__WHAT IS BEING ASKED__
A faithful copy of the entries is needed, one that leaves out the pictures.

Stored entries:

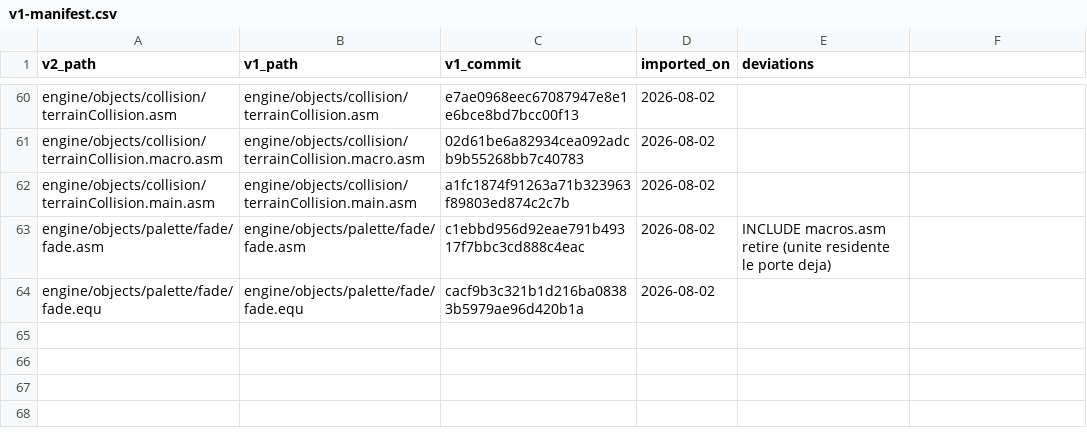
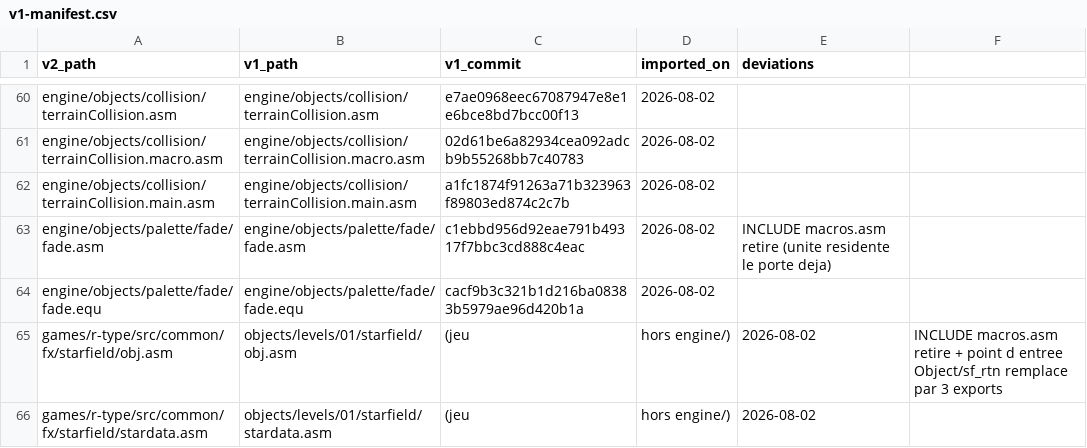
Before and after one commit to wide-dot/6809-game-builder, a CSV file: engine/v1-manifest.csv, drawn as a sheet; only a part is shown, gaps mark what is left out.

```diff
--- a/engine/v1-manifest.csv
+++ b/engine/v1-manifest.csv
@@ -64 +64,3 @@ engine/objects/palette/fade/fade.asm,engine/objects/palette/fade/fade.asm,c1ebbd
 engine/objects/palette/fade/fade.equ,engine/objects/palette/fade/fade.equ,cacf9b3c321b1d216ba08383b5979ae96d420b1a,2026-08-02,
+games/r-type/src/common/fx/starfield/obj.asm,objects/levels/01/starfield/obj.asm,(jeu, hors engine/) ,2026-08-02,INCLUDE macros.asm retire + point d entree Object/sf_rtn remplace par 3 exports
+games/r-type/src/common/fx/starfield/stardata.asm,objects/levels/01/starfield/stardata.asm,(jeu, hors engine/) ,2026-08-02,
```
Also changed, not shown: 9 other files.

__REPLY__
Before and after one commit to wide-dot/6809-game-builder, a CSV file: engine/v1-manifest.csv, drawn as a sheet; only a part is shown, gaps mark what is left out.

```diff
--- a/engine/v1-manifest.csv
+++ b/engine/v1-manifest.csv
@@ -64 +64,3 @@ engine/objects/palette/fade/fade.asm,engine/objects/palette/fade/fade.asm,c1ebbd
 engine/objects/palette/fade/fade.equ,engine/objects/palette/fade/fade.equ,cacf9b3c321b1d216ba08383b5979ae96d420b1a,2026-08-02,
+games/r-type/src/common/fx/starfield/obj.asm,objects/levels/01/starfield/obj.asm,(jeu, hors engine/) ,2026-08-02,INCLUDE macros.asm retire + point d entree Object/sf_rtn remplace par 3 exports
+games/r-type/src/common/fx/starfield/stardata.asm,objects/levels/01/starfield/stardata.asm,(jeu, hors engine/) ,2026-08-02,
```
Also changed, not shown: 9 other files.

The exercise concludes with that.